National Geographic : 1958 Jun
how you have to run a child all over, catch it, and yank out a tooth with a string. Well, here was just the ticket-an up-to-date nickelplate forceps and little round things you stick in to see where to get a good holt. Our children needed a lot of tooth-pullin'. Grown-ups found out about it, and I hated seeing neighbors go through misery and sufferin' when I could do it so easy and for nuthin'. I never failed to get a tooth out-if they could stand it. Used a lot of cam phor, asafetida, and whisky, according to taste." "Still do it?" I asked. "Pulled a feller's tooth 10 days ago. Let's go see the print shop." This is a split-level structure to end all such. At dirt floor level is a forge, a 1921 Overland (retired), and the steam engine. "I fire her up to 80 pounds pressure, start the Campbell press, and can get a run of 500 copies before it drops to 40 pounds. Then I run back and stoke her up again." His outsize whistle Lusk installed mainly, I suspect, because he likes its sound. It also calls his helpers to work and lets neighbors know when his gristmill is in operation. Railroader Floyd Wheeler: "I like a steam whistle.

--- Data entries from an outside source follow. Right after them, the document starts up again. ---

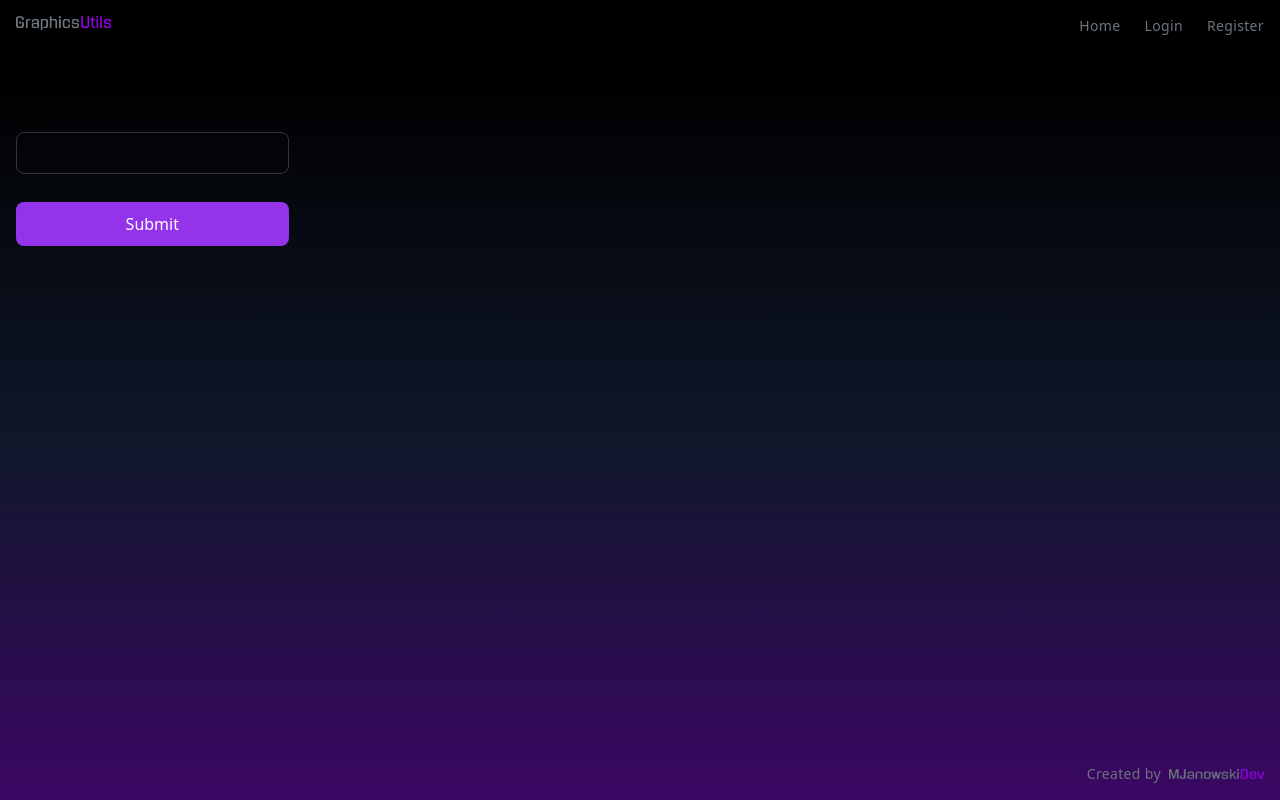
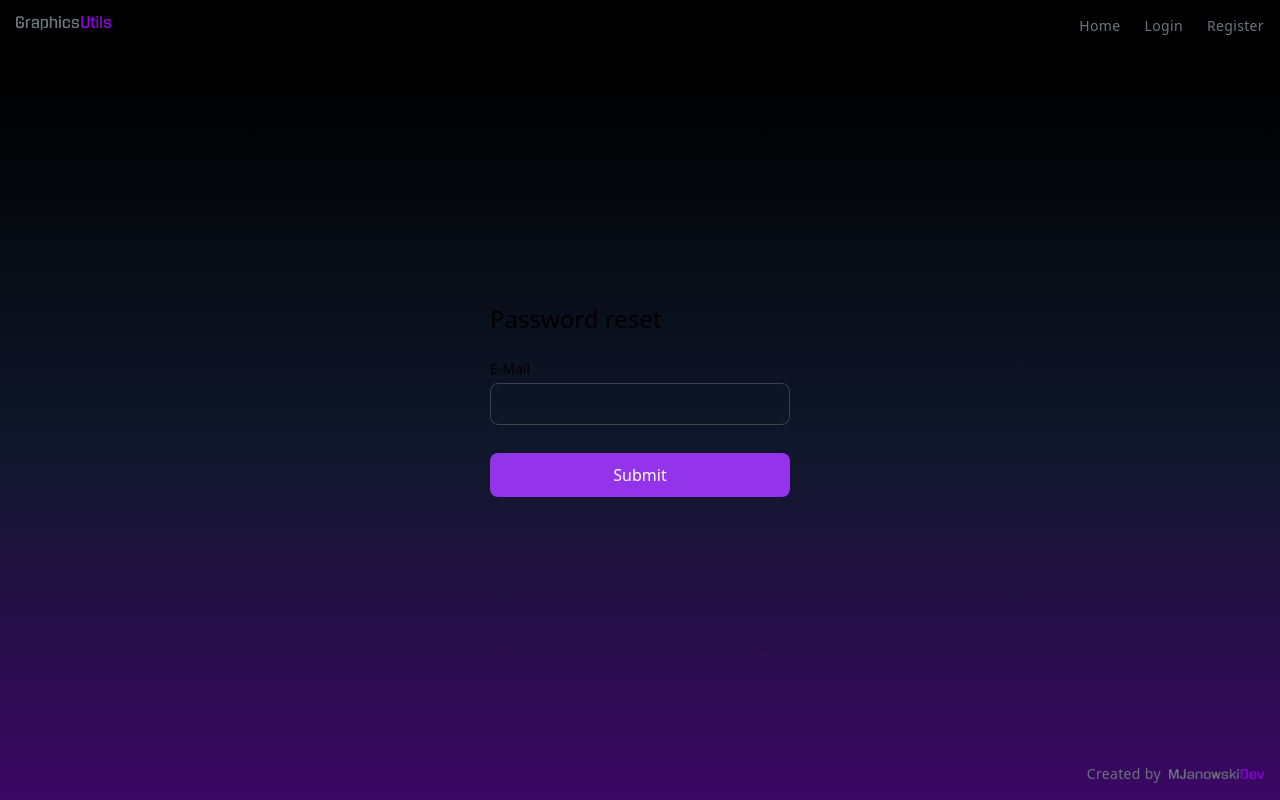
Before and after one commit to MJanowskiDev/graphics-utils, a Next.js app in the folder frontend/graphics-utils/: page /init-password-reset in a window 1280 px wide. Built offline with nearby package versions, Linux system fonts and the light colour scheme; no server answers.

Commit message:
feat: fe style improvements

```diff
--- a/frontend/graphics-utils/package.json
+++ b/frontend/graphics-utils/package.json
@@ -27,6 +27,7 @@
     "react-hook-form": "^7.45.4",
     "tailwindcss": "3.3.3",
     "typescript": "5.1.6",
+    "usehooks-ts": "^2.9.1",
     "yup": "^1.2.0"
   },
   "devDependencies": {
--- a/frontend/graphics-utils/src/app/grayscale/page.tsx
+++ b/frontend/graphics-utils/src/app/grayscale/page.tsx
@@ -6,10 +6,9 @@ import { useAuth } from '@/features/auth/contexts/auth.context';
 
 function GraysaclePage() {
   return (
-    <section>
+    <section className="flex flex-col gap-6 w-full items-center justify-center">
       <div className="flex flex-col gap-6">
-        <h1 className="text-2xl">To grayscale</h1>
-        <h1>Upload Files</h1>
+        <h1 className="text-2xl">Convert image to grayscale</h1>
         <FileUpload />
       </div>
     </section>
@@ -61,9 +60,15 @@ const FileUpload: React.FC = () => {
   };
 
   return (
-    <form onSubmit={handleSubmit}>
-      <input type="file" multiple onChange={handleFileChange} />
-      <button type="submit">Upload</button>
-    </form>
+    <section className="flex flex-col gap-6 w-full items-center justify-center">
+      <div>
+        <form onSubmit={handleSubmit} className='flex-col flex gap-4'>
+          <input type="file" multiple onChange={handleFileChange} />
+          <button className=" rounded-lg bg-purple-600 text-white text-md p-2.5" type="submit">
+            Upload
+          </button>
+        </form>
+      </div>
+    </section>
   );
 };
--- a/frontend/graphics-utils/src/app/init-password-reset/page.tsx
+++ b/frontend/graphics-utils/src/app/init-password-reset/page.tsx
@@ -2,9 +2,9 @@ import { InitPasswordResetView } from '@/features/auth/components';
 
 export default function InitPasswordResetPage() {
   return (
-    <section>
-      <div className="flex flex-col gap-6">
-        <h1 className="text-2xl">Initialize password reset</h1>
+    <section className="flex flex-col gap-6 w-full items-center justify-center">
+      <div className="flex flex-col gap-6 w-[300px]">
+        <h1 className="text-2xl">Password reset</h1>
         <InitPasswordResetView />
       </div>
     </section>
--- a/frontend/graphics-utils/src/app/login/page.tsx
+++ b/frontend/graphics-utils/src/app/login/page.tsx
@@ -2,11 +2,8 @@ import { LoginView } from '@/features/auth/components';
 
 export default function LoginPage() {
   return (
-    <section>
-      <div className="flex flex-col gap-6">
-        <h1 className="text-2xl">Login</h1>
-        <LoginView />
-      </div>
+    <section className="flex flex-col gap-6 w-full items-center justify-center">
+      <LoginView />
     </section>
   );
 }
--- a/frontend/graphics-utils/src/app/logout/page.tsx
+++ b/frontend/graphics-utils/src/app/logout/page.tsx
@@ -2,7 +2,7 @@ import { LogoutView } from '@/features/auth/components';
 
 export default function LoginPage() {
   return (
-    <section>
+    <section className="flex flex-col gap-6 w-full items-center justify-center">
       <div className="flex flex-col gap-6">
         <h1 className="text-2xl">Logged out successfully</h1>
         <LogoutView />
--- a/frontend/graphics-utils/src/app/password-reset/page.tsx
+++ b/frontend/graphics-utils/src/app/password-reset/page.tsx
@@ -2,9 +2,9 @@ import { PasswordResetView } from '@/features/auth/components';
 
 export default function PasswordResetPage() {
   return (
-    <section>
-      <div className="flex flex-col gap-6">
-        <h1 className="text-2xl">Password Reset</h1>
+    <section className="flex flex-col gap-6 w-full items-center justify-center">
+      <div className="flex flex-col gap-6 w-[300px]">
+        <h1 className="text-2xl">Setting new password</h1>
         <PasswordResetView />
       </div>
     </section>
--- a/frontend/graphics-utils/src/app/register/page.tsx
+++ b/frontend/graphics-utils/src/app/register/page.tsx
@@ -2,8 +2,8 @@ import { RegisterView } from '@/features/auth/components';
 
 export default function RegisterPage() {
   return (
-    <section>
-      <div className="flex flex-col gap-6">
+    <section className="flex flex-col gap-6 w-full items-center justify-center">
+      <div className="flex flex-col gap-6 w-[300px]">
         <h1 className="text-2xl">Create account</h1>
         <RegisterView />
       </div>
--- a/frontend/graphics-utils/src/features/auth/components/FeedbackToUser/alert.tsx
+++ b/frontend/graphics-utils/src/features/auth/components/FeedbackToUser/alert.tsx
@@ -1,6 +1,6 @@
 interface AlertProps {
   title: string;
-  message: string;
+  message?: string;
   type: 'error' | 'success';
 }
 export const Alert = ({ title, message, type }: AlertProps) => {
--- a/frontend/graphics-utils/src/features/auth/components/FeedbackToUser/index.tsx
+++ b/frontend/graphics-utils/src/features/auth/components/FeedbackToUser/index.tsx
@@ -29,7 +29,7 @@ export const FeedbackToUser = ({ isLoading, isError, isSuccess, error, children
   }
 
   if (isSuccess) {
-    return <Alert title="Success" message={'You are now logged in'} type="success" />;
+    return <Alert title="Success" type="success" />;
   }
 
   return <>{children}</>;
--- a/frontend/graphics-utils/src/features/auth/components/Login/LoginView.tsx
+++ b/frontend/graphics-utils/src/features/auth/components/Login/LoginView.tsx
@@ -12,7 +12,7 @@ export const LoginView = () => {
   return (
     <>
       <FeedbackToUser isLoading={isLoading} isError={isError} isSuccess={isSuccess} error={error}>
-        <div className='flex flex-col gap-4'>
+        <div className='flex flex-col gap-4 w-[300px]'>
           <LoginForm submitAction={mutate} />
           <Link className='text-xs' href="/init-password-reset">Forgot password?</Link>
         </div>
--- a/frontend/graphics-utils/src/features/auth/components/Logout/LogoutView.tsx
+++ b/frontend/graphics-utils/src/features/auth/components/Logout/LogoutView.tsx
@@ -3,11 +3,14 @@
 import { FeedbackToUser } from '../FeedbackToUser';
 import { useEffect } from 'react';
 import { useLogoutUser } from '../../hooks/useLogoutUser';
+import { useAuth } from '../../contexts/auth.context';
 
 export const LogoutView = () => {
   const { mutate, isError, isLoading, isSuccess, error } = useLogoutUser();
+  const {logOut} = useAuth();
   useEffect(() => {
     mutate();
+    logOut();
   }, []);
   return (
     <>
--- a/frontend/graphics-utils/src/features/auth/contexts/auth.context.tsx
+++ b/frontend/graphics-utils/src/features/auth/contexts/auth.context.tsx
@@ -1,5 +1,7 @@
 'use client';
+
 import { createContext, useContext, ReactNode, useState } from 'react';
+import { useLocalStorage } from 'usehooks-ts';
 
 interface AuthContextProps {
   token: string | null;
@@ -23,7 +25,7 @@ interface AuthProviderProps {
 }
 
 export const AuthProvider: React.FC<AuthProviderProps> = ({ children }) => {
-  const [token, setTokenState] = useState<string | null>(null);
+  const [token, setTokenState] = useLocalStorage<string | null>('token', null);
 
   const setToken = (newToken: string | null) => {
     setTokenState(newToken);
```
Also changed, not shown: 1 other file (tests, documents, lock files or other folders).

Hain't like that penny poop on a diesel." Life centered in the small community, A maze of wheels, belts, shafts, and levers gears the steam engine to presses of considerable antiquity. Lusk took a long heave on a belt to start a small press for the job of turning out some Yancey County tax blanks. "Do all their work," he said. "Some times some salesman feller tries to sell the county a printing job, but I just go up there to the courthouse and cuss 'em out."